Many Kansans are misinformed as to what qualifies as “Common Law Marriage.” For example, I have heard on more than one occasion the belief that a couple would be considered married under the common law if they merely live together for seven years. Fortunately, you do not have to wonder anymore. Kansas law is straight forward on what is required to be married under the common law.

There are three easy to distinguish requirements that all must be met to be common law married.

1) You must have capacity.

In Kansas, the state will not recognize a common-law marriage if either individual is ineligible to be formally married. Further, a common-law marriage will not be recognized if either individual is under eighteen years of age. For all the young lovers out there, this means that you cannot tie the knot in Kansas under common law until you reach age eighteen.

2) There must be a present agreement.

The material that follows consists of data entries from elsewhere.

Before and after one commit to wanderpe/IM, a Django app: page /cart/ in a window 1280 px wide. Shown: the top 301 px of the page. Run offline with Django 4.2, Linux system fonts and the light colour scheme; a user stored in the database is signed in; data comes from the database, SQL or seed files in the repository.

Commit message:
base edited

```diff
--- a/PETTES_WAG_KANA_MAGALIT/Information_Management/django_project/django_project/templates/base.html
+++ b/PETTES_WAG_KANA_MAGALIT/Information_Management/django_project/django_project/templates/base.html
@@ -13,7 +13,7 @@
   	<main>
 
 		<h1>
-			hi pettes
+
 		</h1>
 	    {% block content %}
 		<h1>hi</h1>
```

In addition to having the capacity to get married, the couple must have a “present marriage agreement.”  A present marriage agreement means that the couple must agree to be married at that very moment, and not sometime in the future. The present marriage agreement does not have to be in any particular form, such as a written contract. This requirement can be fulfilled as easily as you and your significant other making a verbal agreement to be married.

3) The couple must hold themselves out to the public as being married.

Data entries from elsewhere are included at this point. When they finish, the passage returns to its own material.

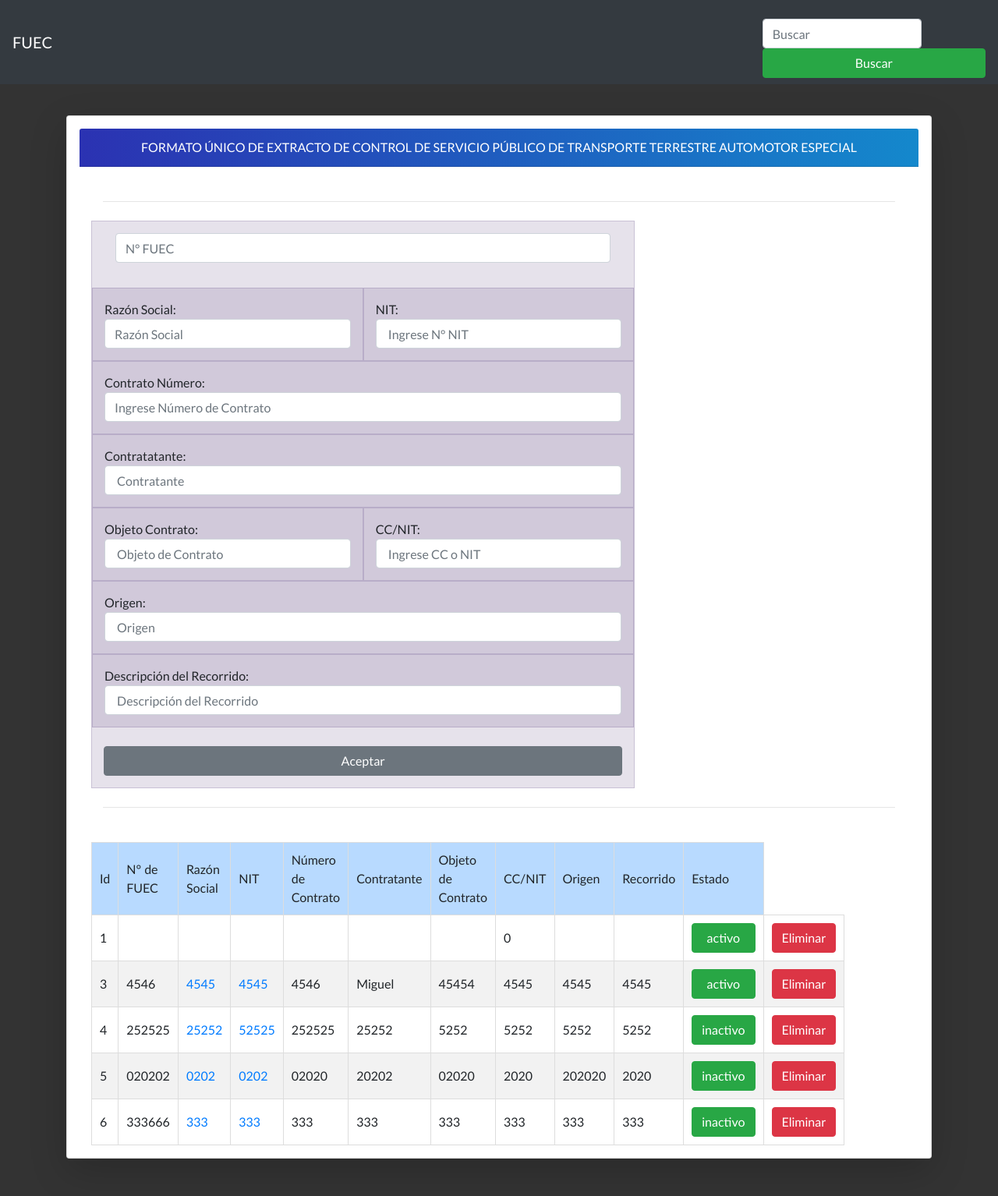
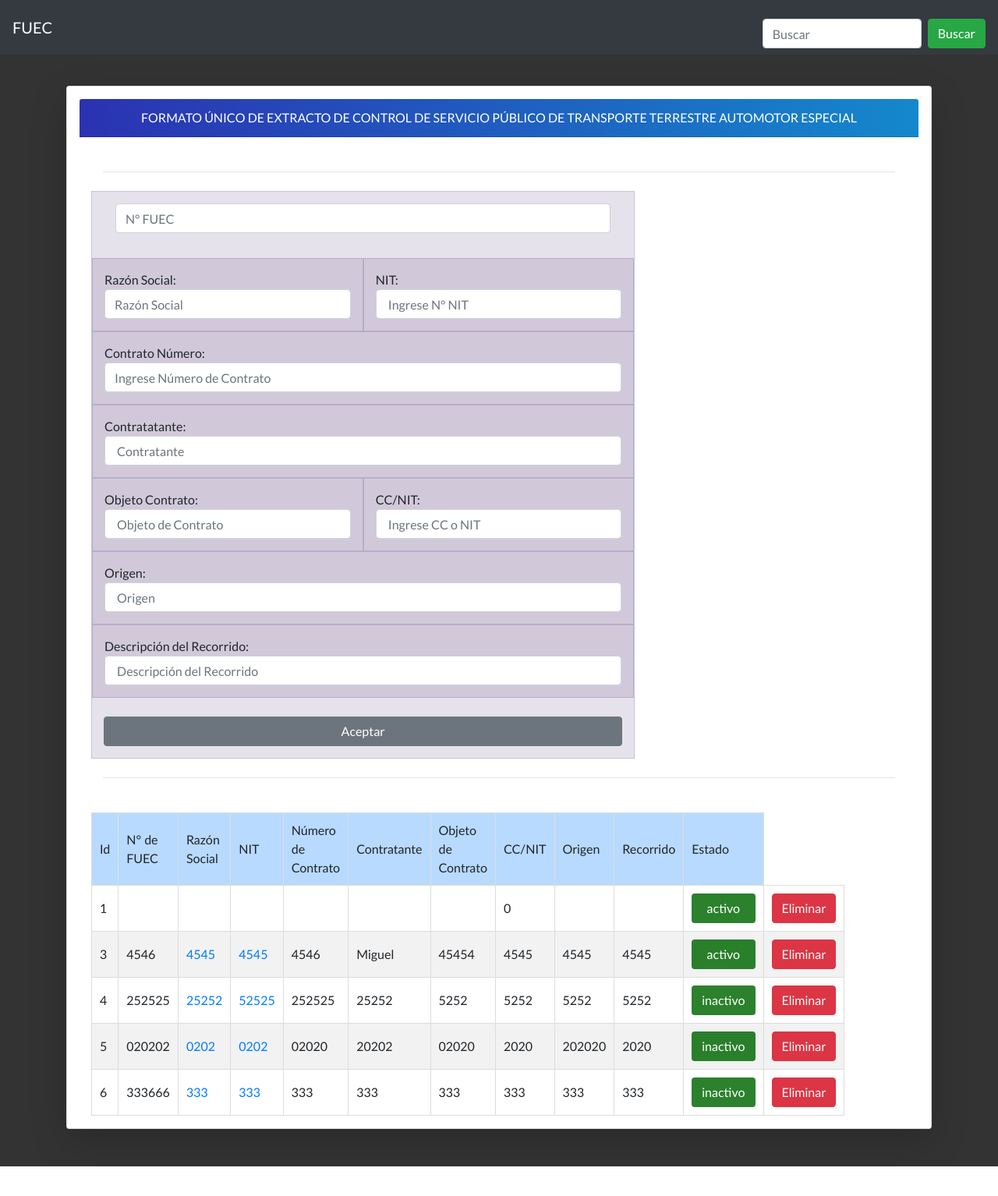
Before and after one commit to miguelosorionaranjo/CRM, a PHP site: page / in a window 1280 px wide. Shown: the whole page at 78% size. After the commit the page ends 1496 px from the top, so only its background shows below. Run offline with PHP 8.4, Linux system fonts and the light colour scheme; data comes from the database, SQL or seed files in the repository.

Commit message:
Botones de activar

```diff
--- a/codigo.js
+++ b/codigo.js
@@ -124,7 +124,7 @@ $(document).ready(function() {
                   ${task.recorrido}
                   </td>
                   <td>
-                    <button class="task-activa btn btn-success ">
+                    <button class="task-activa btn btn-success-activa ">
                     ${task.activa}
                     </button>
                   </td>
--- a/estilos.css
+++ b/estilos.css
@@ -73,6 +73,8 @@ h1{
   .ventanas {
     width: 100%;
   }
-  .btn-success{
+  .btn-success-activa{
     width: 100%;
+    background-color: rgba(11, 109, 11, 0.863);
+    color:white;
   }
```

Next, the couple must hold themselves out as married to the public. For example, if you were to introduce your significant other to strangers as your husband or wife, then you are already holding yourself out as married to the public.

It is as simple as the three steps listed above: 1) The couple must both have the capacity to get married; 2) The couple must have entered a present marriage agreement; and 3) The couple must hold themselves out to the public as being married.

Surprisingly, there is no minimum time period that the couple must have lived together to be married under common law. Also, whether someone is married under the common law, or married through a license, the same obligations under the law will apply to either couple. If a couple is married under common law and decides that they no longer want to be married, then a court ordered divorce to dissolve the marriage would be necessary just as it would through marriage by license.

Remember, the information throughout this webpage is for informational purposes only and is not legal advice. Legal advice must always be customized to the individual case. Further, the information on this webpage does not create any attorney-client relationship between you and the Gilchrist & Fields Law Firm.